After months of preparation and careful execution, our dear hypersub system deployed in the Arctic coast was damaged by an iceberg (see previous article). We lost the chance to have our measurements continue into the winter, and perhaps also some of the instrumentation. Ok, icebergs can be hard opponents. Luckily, in our case we have the chance to try again. After our initial report of the damage, Dr. Carla Sands got permission from the SenseOCEAN project officer to extend the time line of our project participation. While it may be too late for “If at first you don't succeed, hide all evidence that you ever tried”, we are instead going for a different sort of retrial.

Last month, my colleague Dr. Hana Medova from MPI Bremen visited Ny-Ålesund. Working with the AWI diving team led by Prof. Philipp Fischer, they recovered (or salvaged?) the hypersub system from the seafloor. Without regular movement of the motorized sledge to counter it, I'm told the system was a big clump of algae on the sea-floor. However, apart from picking things up we also left something behind.

prep for deployment

We prepared a new system for deployment, but this time only consisting of a remotely-operable FRR fluorometer. Our SenseOcean partner Chelsea Technology Group (CTG) had kindly provided an instrument that we could use to replace the compromised one. Building upon this chance, we added a rotating dark chamber to the optical face of the instrument (See video). This should allow us to make measurements of the photosynthetic activity of phytoplankton at both ambient light, as well as dark adapted conditions. By measuring the fluorescent response at both these conditions, we should be able to estimate the gross photosynthetic production using methods developed by Dr. Kevin Oxborough, who is a principal scientist at CTG.

Back at Ny-Ålesund, this time in the bright Arctic summer, the FRRF and connecting electronics were re-assembled and plugged in to the underwater node. This time around, due to the small footprint of the instrument, we attached it to a concrete block next to other instruments.
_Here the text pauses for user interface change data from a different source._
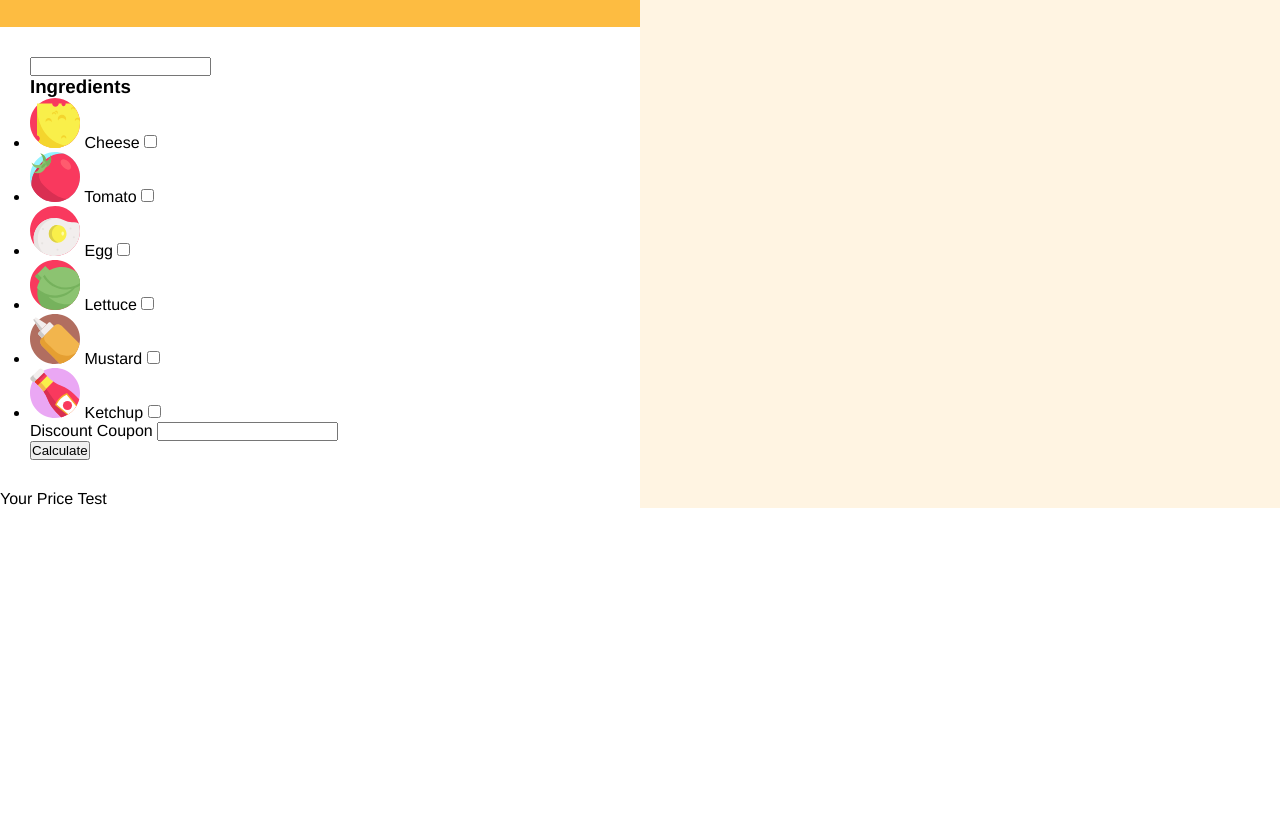
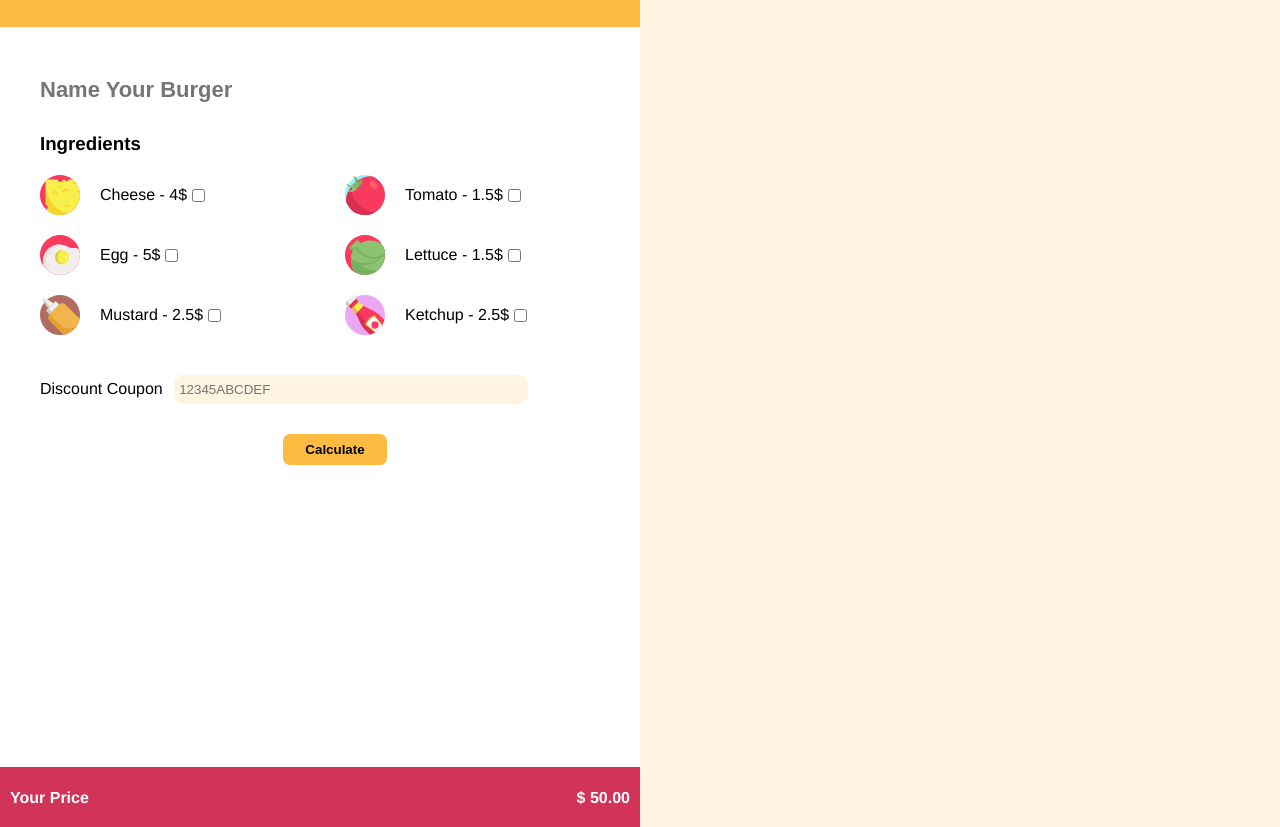
Before and after one commit to Ma-ko92/js-burger, a plain HTML site: page index.html in a window 1280 px wide. Shown: the part 90-917 px from the top of the page. Before the commit the page ends 800 px from the top, so only its background shows below. Drawn offline with Linux system fonts and the light colour scheme.

Commit message:
Esercizio completato

```diff
--- a/css/style.css
+++ b/css/style.css
@@ -8,13 +8,14 @@
 /* COMMON */
 body{
     font-family: Helvetica;
+    width: 100vw;
+    background-color: #fff4e2;
 }
 
 /* Wrapper */
 .wrapper{
-    background-color: #fff4e2;
-    display: flex;
-    flex-direction: row;
+    background-color: white;
+    width: 50%;
 }
 .container_left{
     background-color: white;
@@ -26,12 +27,30 @@ body{
     background-color: #fdbc41;
     padding: 50px 0px 30px 30px;
 }
+.heading h1{
+    font-weight: 800;
+}
 /* HEADER END */
 
 /* MAIN */
+
+/* Burger name area */
+.burger_name_area{
+    padding: 10px;
+}
 .burger_name{
     position: relative;
+    padding: 10px 0px;
+    font-size: 22px;
+    font-weight: 600;
+    border: none;
+    outline: none;
 }
+.burger_name:focus{
+    background-color: #fff4e2;
+}
+
+/* Error meaasage */
 .alert_msg_hidden{
     position: absolute;
     visibility: hidden;
@@ -39,9 +58,8 @@ body{
 .alert_msg{
     position: absolute;
     z-index: 1;
-    top: 100px;
-    left: 20px;
-    content: "ciao";
+    top: 120px;
+    left: 40px;
     width: 200px;
     color: black;
     background-color: rgb(253 188 65);
@@ -56,16 +74,124 @@ body{
     position: absolute;
     top: 100px;
     left: 25px;
+    margin-top: -62px;
+    border-width: 10px;
+    border-style: solid;
+    border-color: #fdbc41 transparent transparent transparent;
+    z-index: 1;
+}
+
+/* Inner container */
+.inner_container{
+    padding: 30px 0px 30px 30px;
+    height: calc(100vh - 60px);
+    overflow-y: auto;
+}
+.inner_container h3{
+    padding: 10px;
+}
+.ingredients_add{
+    display: flex;
+    flex-direction: row;
+    flex-wrap: wrap;
+    justify-content: flex-start;
+}
+
+/* Ingredients area */
+.ingredients_add li {
+    list-style-type: none;
+    display: flex;
+    flex-direction: row;
+    align-items: center;
+    padding: 10px;
+    width: calc(100% / 2);
+}
+.ingredients_add li img{
+    width:40px;
+}
+.ingredients_add li label{
+    margin-left:20px;
+    margin-right: 5px;
+}
+
+/* Coupon Area */
+.coupon_area{
+    padding: 30px 10px;
+}
+.coupon_area label{
+    margin-right: 7px;
+}
+.coupon_inp{
+    position: relative;
+    border: 0;
+    outline: none;
+    background-color: #fff4e2;
+    padding: 7px 5px;
+    border-radius: 10px;
+    width: 60%;
+}
+.coupon_inp:focus{
+    background-color: #fdbc41;
+}
+/* Coupon message */
+.coupon_msg_hidden{
+    position: absolute;
+    visibility: hidden;
+}
+.coupon_msg{
+    position: absolute;
+    z-index: 1;
+    bottom: 190px;
+    left: 175px;
+    width: 180px;
+    color: black;
+    background-color: rgb(253 188 65);
+    font-size: 12px;
+    font-weight: 600;
+    padding: 5px 10px;
+    border-radius: 5px;
+    border: 1px solid black;
+}
+.coupon_msg::after{
+    content: "";
+    position: absolute;
+    top: 85px;
+    left: 25px;
     margin-top: -61px;
     border-width: 10px;
     border-style: solid;
-    border-color: orange transparent transparent transparent;
+    border-color: #fdbc41  transparent transparent transparent;
     z-index: 1;
 }
-.inner_container{
-    padding: 30px 0px 30px 30px;
+
+/* Button */
+.btn{
+    text-align:center;
 }
-.ingredients_add li img{
-    width:50px;
+#calculate{
+    border-radius: 7px;
+    padding: 8px 22px;
+    border: 0;
+    background-color: #fdbc41;
+    font-weight: 800;
+    cursor: pointer;
+    outline: none;
+}
+#calculate:hover{
+    background-color: #f77d15;
+
 }
 /* MAIN END */
+
+/* FOOTER */
+.footer_container{
+    height: 60px;
+    background-color: #d23359;
+    padding: 22px 10px;
+    color: white;
+    font-weight: 600;
+    display: flex;
+    flex-direction: row;
+    justify-content: space-between;
+}
+/* FOOTER END*/
--- a/index.html
+++ b/index.html
@@ -13,8 +13,6 @@
 <body>
     <!-- WRAPPER -->
     <div class="wrapper">
-        <!-- Container Left -->
-        <div class="container_left">
         <!-- HEADER -->
         <div class="heading">
             <h1>Create Your Burger</h1>
@@ -26,9 +24,11 @@
             <!-- Main container -->
             <div class="inner_container">
                 <!-- Burger Name -->
+                <div class="burger_name_area">
                     <label for="user_burger_name"></label>
-                    <input id="user_burger_name" class="burger_name" type="text">
+                    <input id="user_burger_name" class="burger_name" type="text" placeholder="Name Your Burger">
                     <span id="alert_message" class="alert_msg_hidden">Please insert a name for your Hamburger!</span>
+                </div>
 
                 <!-- Heading -->
                 <h3>Ingredients</h3>
@@ -37,46 +37,53 @@
                 <ul class="ingredients_add">
                     <li>
                         <img src="img/cheese.svg" alt="cheese">
-                            <label for="cheese">Cheese</label>
-                            <input id="cheese" class="addon" type="checkbox" value="1">
+                        <label for="cheese">Cheese - 4$</label>
+                        <input id="cheese" class="addon" type="checkbox" value="4">
                     </li>
+
                     <li>
                         <img src="img/tomato.svg" alt="tomato">
-                            <label for="tomato">Tomato</label>
-                            <input id="tomato" class="addon" type="checkbox" value="0.5">
+                        <label for="tomato">Tomato - 1.5$</label>
+                        <input id="tomato" class="addon" type="checkbox" value="1.5">
                     </li>
+
                     <li>
                         <img src="img/fried-egg.svg" alt="egg">
-                            <label for="egg">Egg</label>
-                            <input id="egg" class="addon" type="checkbox" value="2">
+                        <label for="egg">Egg - 5$</label>
+                        <input id="egg" class="addon" type="checkbox" value="5">
                     </li>
+
                     <li>
                         <img src="img/lettuce.svg" alt="lettuce">
-                            <label for="lettuce">Lettuce</label>
-                            <input id="lettuce" class="addon" type="checkbox" value="0.5">
+                        <label for="lettuce">Lettuce - 1.5$</label>
+                        <input id="lettuce" class="addon" type="checkbox" value="1.5">
                     </li>
+
                     <li>
                         <img src="img/mustard.svg" alt="mustard">
-                            <label for="mustard">Mustard</label>
-                            <input id="mustard" class="addon" type="checkbox" value="1.5">
+                        <label for="mustard">Mustard - 2.5$</label>
+                        <input id="mustard" class="addon" type="checkbox" value="2.5">
                     </li>
+
                     <li>
                         <img src="img/ketchup.svg" alt="ketchup">
-                            <label for="ketchup">Ketchup</label>
-                            <input id="ketchup" class="addon" type="checkbox" value="1.5">
+                        <label for="ketchup">Ketchup - 2.5$</label>
+                        <input id="ketchup" class="addon" type="checkbox" value="2.5">
                     </li>
                 </ul>
                 <!-- Ingredients End -->
 
                 <!-- Discount Coupon -->
-                    <label for="">Discount Coupon</label>
-                    <input id="coupon" type="text">
+                <div class="coupon_area">
+                    <label for="coupon">Discount Coupon</label>
+                    <input id="coupon" class="coupon_inp" type="text" placeholder="12345ABCDEF">
+                    <span id="coupon_message" class="coupon_msg_hidden" >Coupon scaduto!</span>
+                </div>
 
                 <!-- Calculate Button -->
                 <div class="btn">
                     <button id="calculate">Calculate</button>
                 </div>
-
             </div>
             <!-- Main container End -->
         </main>
@@ -86,18 +93,10 @@
         <footer>
             <div class="footer_container">
                 <span>Your Price</span>
-                    <span>Test</span>
+                <span id="test">$ 50.00</span>
             </div>
         </footer>
         <!-- FOOTER END -->
-        </div>
-        <!-- Container Left End-->
-
-        <!-- Container Right -->
-        <div class="container_right">
-
-        </div>
-        <!-- Container Righ End-->
     </div>
     <!-- WRAPPER END-->
 
--- a/js/script.js
+++ b/js/script.js
@@ -48,5 +48,34 @@ calculateButton.addEventListener("click", function() {
         //
         // Salvo in una variabile la lista di array.
         var couponList = ["a34ft6ol99","bb783rg1l9","boolean","tt567gbn00","90rdf32kj5"]
+
+        // Salvo in una variabile il valore dell'input dei coupon.
+        var couponElement = document.getElementById("coupon");
+        var coupon = couponElement.value;
+
+        // Creo delle condizioni che verifichino ogni singolo coupon della lista con quello
+        // inserito dall'utente, se presente applico lo sconto dedicato.
+        var hiddenCouponElement = document.getElementById("coupon_message");
+
+        if(coupon === couponList[0]) {
+            hiddenCouponElement.className = "coupon_msg " + "coupon_msg:after"
+        } else if(coupon === couponList[1]) {
+            finalAddOnPrice = (finalAddOnPrice - (finalAddOnPrice * 5 / 100)).toFixed(2);
+            hiddenCouponElement.className = "coupon_msg_hidden";
+        } else if(coupon === couponList[2]) {
+            finalAddOnPrice = (finalAddOnPrice - (finalAddOnPrice * 75 / 100)).toFixed(2);
+            hiddenCouponElement.className = "coupon_msg_hidden";
+        } else if(coupon === couponList[3]) {
+            finalAddOnPrice = (finalAddOnPrice - (finalAddOnPrice * 10 / 100)).toFixed(2);
+            hiddenCouponElement.className = "coupon_msg_hidden";
+        } else if(coupon === couponList[4]) {
+            finalAddOnPrice = (finalAddOnPrice - (finalAddOnPrice * 15 / 100)).toFixed(2);
+            hiddenCouponElement.className = "coupon_msg_hidden";
+        }
+        // Stampo sulla pagina html il prezzo finale.
+        document.getElementById("test").innerHTML = "$ " + burgerPrice;
+        document.getElementById("test").innerHTML = "$ " + finalAddOnPrice;
     }
+
+
 });
```
Also changed, not shown: Codici Sconto.txt (added). Lines whose indentation alone changed are shown as unchanged.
One of these instruments has a webcam that can provide a visual on our FRRf. So now, we have a spy to keep tabs on our spy. We will be watching the data stream closely, and hope to collect a unique long-term dataset of Arctic photosynthesis.